● TASK PROMPT:
Select all lines in the records that include "Server".

● EXTRACTED ENTRIES:
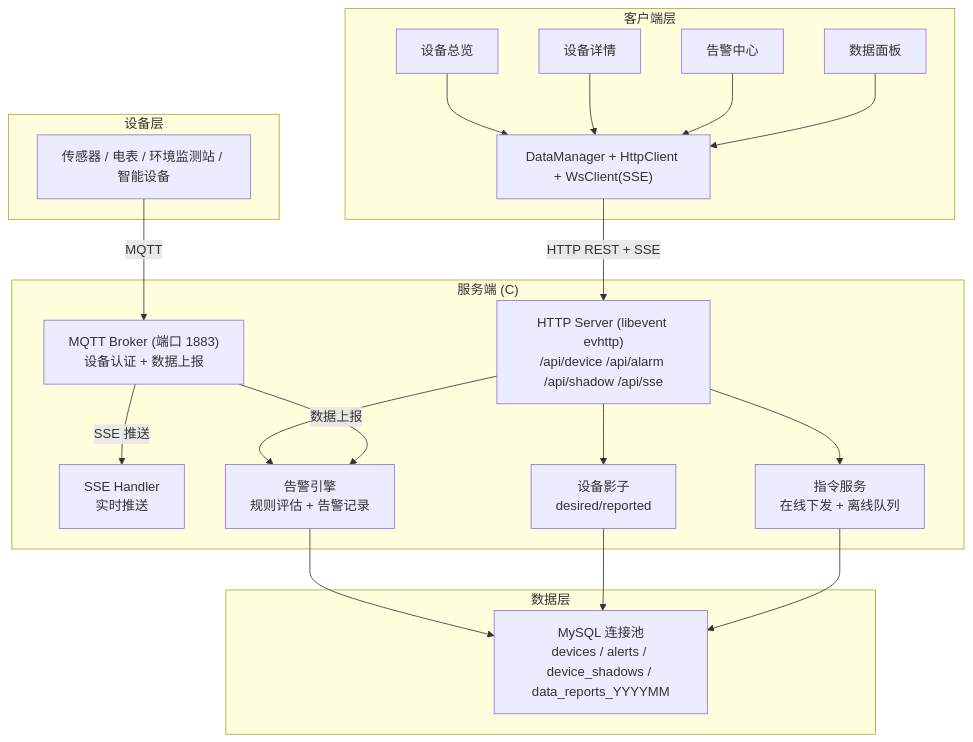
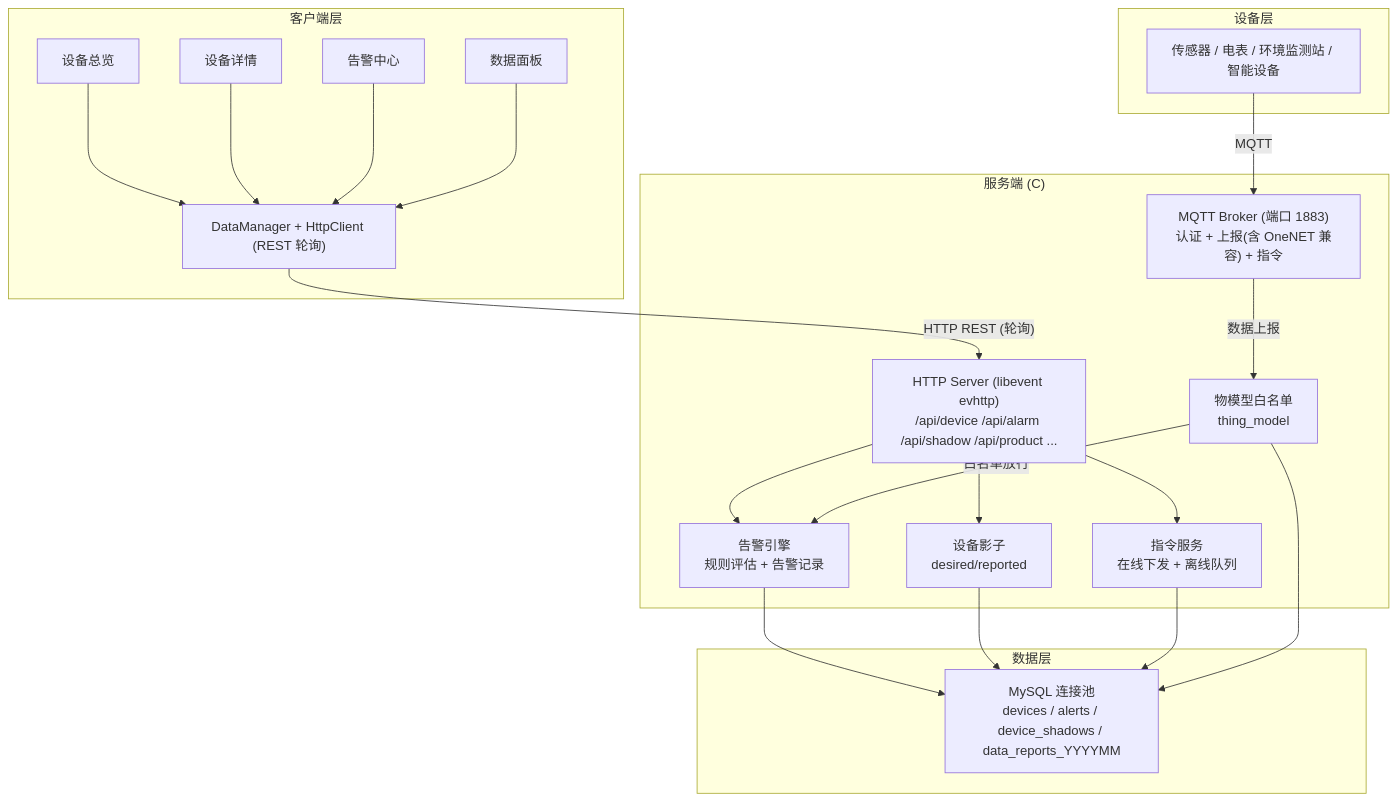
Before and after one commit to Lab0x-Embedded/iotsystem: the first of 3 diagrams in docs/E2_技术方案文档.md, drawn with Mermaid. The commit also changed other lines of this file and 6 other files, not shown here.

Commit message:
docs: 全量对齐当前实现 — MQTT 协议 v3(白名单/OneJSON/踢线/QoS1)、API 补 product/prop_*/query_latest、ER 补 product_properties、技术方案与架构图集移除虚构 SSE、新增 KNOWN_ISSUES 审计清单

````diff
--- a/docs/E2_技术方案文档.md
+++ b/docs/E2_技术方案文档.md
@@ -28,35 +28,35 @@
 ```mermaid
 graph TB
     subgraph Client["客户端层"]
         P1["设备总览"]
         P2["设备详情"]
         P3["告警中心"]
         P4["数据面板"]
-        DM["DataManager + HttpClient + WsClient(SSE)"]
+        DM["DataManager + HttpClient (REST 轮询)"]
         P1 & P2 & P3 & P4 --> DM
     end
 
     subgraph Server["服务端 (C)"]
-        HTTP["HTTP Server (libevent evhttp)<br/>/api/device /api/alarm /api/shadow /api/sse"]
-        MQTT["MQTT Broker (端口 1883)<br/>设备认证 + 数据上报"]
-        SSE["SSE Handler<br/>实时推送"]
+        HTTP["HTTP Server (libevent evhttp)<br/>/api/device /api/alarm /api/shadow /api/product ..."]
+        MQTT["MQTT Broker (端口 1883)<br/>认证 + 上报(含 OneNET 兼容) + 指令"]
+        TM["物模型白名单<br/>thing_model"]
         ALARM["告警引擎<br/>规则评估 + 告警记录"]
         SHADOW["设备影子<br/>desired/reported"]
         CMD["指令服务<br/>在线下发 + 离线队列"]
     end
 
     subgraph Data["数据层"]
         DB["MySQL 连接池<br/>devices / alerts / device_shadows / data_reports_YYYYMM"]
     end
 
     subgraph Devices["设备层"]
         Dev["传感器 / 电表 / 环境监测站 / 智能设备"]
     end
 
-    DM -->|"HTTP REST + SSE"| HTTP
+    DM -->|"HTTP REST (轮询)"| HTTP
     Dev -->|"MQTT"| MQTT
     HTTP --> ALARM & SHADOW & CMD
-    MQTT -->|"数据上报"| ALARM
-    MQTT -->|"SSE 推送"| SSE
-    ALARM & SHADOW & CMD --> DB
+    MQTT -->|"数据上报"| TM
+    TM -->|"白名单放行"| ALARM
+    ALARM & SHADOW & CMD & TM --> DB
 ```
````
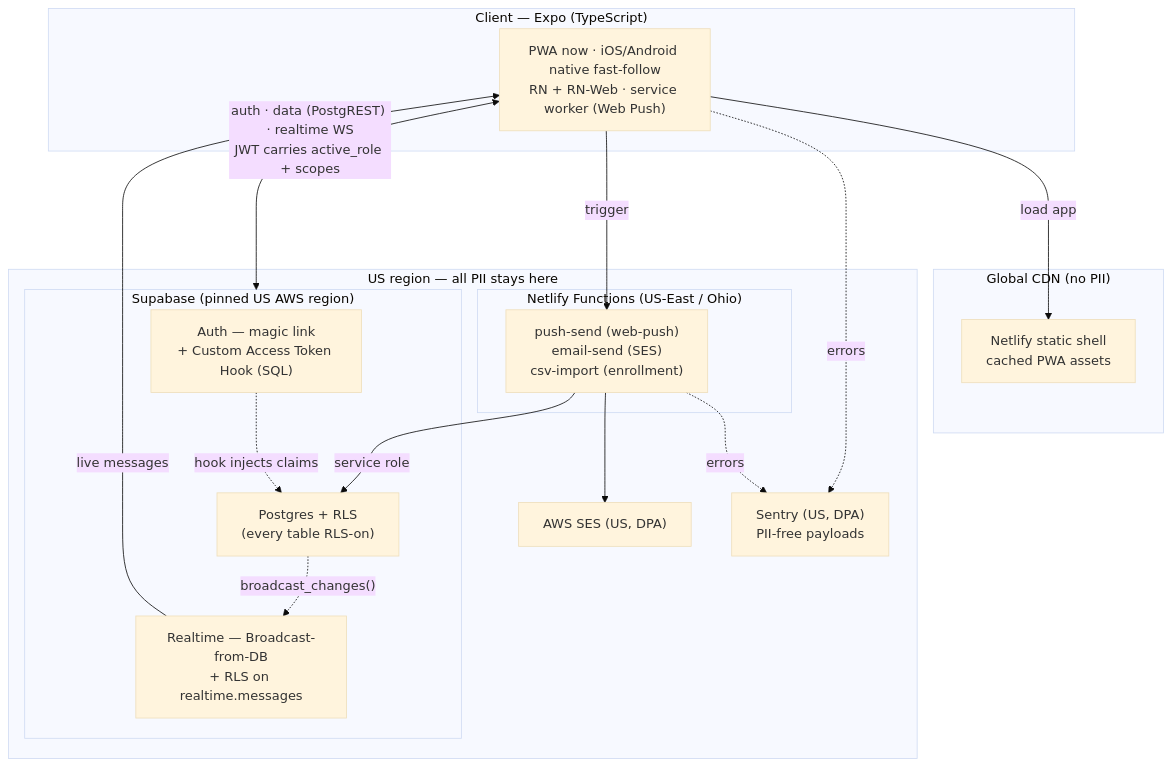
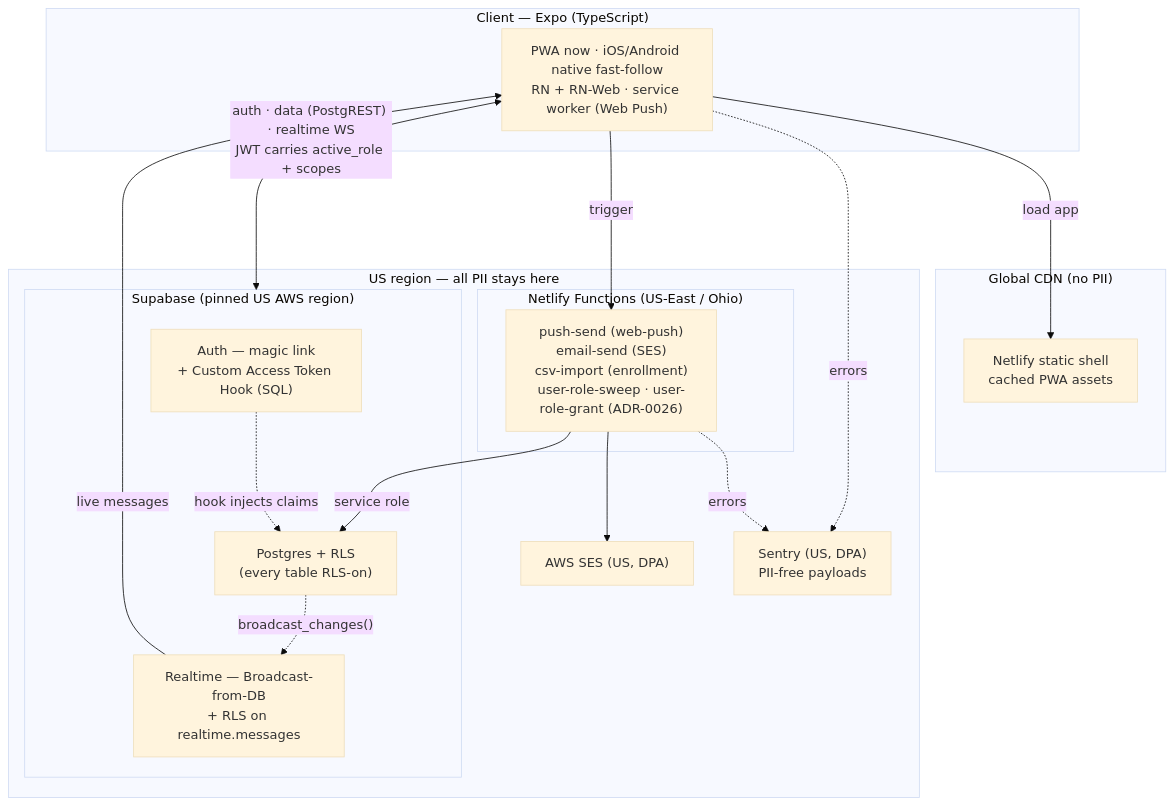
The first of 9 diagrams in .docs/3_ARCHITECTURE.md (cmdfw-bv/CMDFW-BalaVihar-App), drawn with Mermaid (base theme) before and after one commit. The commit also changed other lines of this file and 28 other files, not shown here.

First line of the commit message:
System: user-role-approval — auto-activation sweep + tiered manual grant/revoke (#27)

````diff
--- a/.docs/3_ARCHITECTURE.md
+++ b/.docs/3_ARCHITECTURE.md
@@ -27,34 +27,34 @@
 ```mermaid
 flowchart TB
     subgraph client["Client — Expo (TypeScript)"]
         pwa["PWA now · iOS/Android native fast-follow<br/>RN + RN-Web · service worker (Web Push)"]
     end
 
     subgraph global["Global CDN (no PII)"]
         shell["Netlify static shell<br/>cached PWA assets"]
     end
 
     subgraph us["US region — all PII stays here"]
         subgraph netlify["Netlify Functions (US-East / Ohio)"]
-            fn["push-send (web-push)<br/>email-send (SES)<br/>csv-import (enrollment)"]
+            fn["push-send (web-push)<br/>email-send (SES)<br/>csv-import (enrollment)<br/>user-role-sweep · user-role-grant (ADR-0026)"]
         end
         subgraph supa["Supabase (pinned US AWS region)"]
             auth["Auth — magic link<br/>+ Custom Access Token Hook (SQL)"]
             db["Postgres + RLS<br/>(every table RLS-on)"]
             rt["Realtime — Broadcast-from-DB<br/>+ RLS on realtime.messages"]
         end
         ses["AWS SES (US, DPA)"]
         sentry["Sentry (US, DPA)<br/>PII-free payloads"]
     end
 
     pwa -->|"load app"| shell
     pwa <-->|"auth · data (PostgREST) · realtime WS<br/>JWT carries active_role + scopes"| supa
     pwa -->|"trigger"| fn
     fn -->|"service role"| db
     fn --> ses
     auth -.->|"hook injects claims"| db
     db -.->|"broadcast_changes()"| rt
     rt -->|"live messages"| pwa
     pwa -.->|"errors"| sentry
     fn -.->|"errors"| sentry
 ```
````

● RESPONSE TO THE TASK:
     subgraph Server["服务端 (C)"]
-        HTTP["HTTP Server (libevent evhttp)<br/>/api/device /api/alarm /api/shadow /api/sse"]
+        HTTP["HTTP Server (libevent evhttp)<br/>/api/device /api/alarm /api/shadow /api/product ..."]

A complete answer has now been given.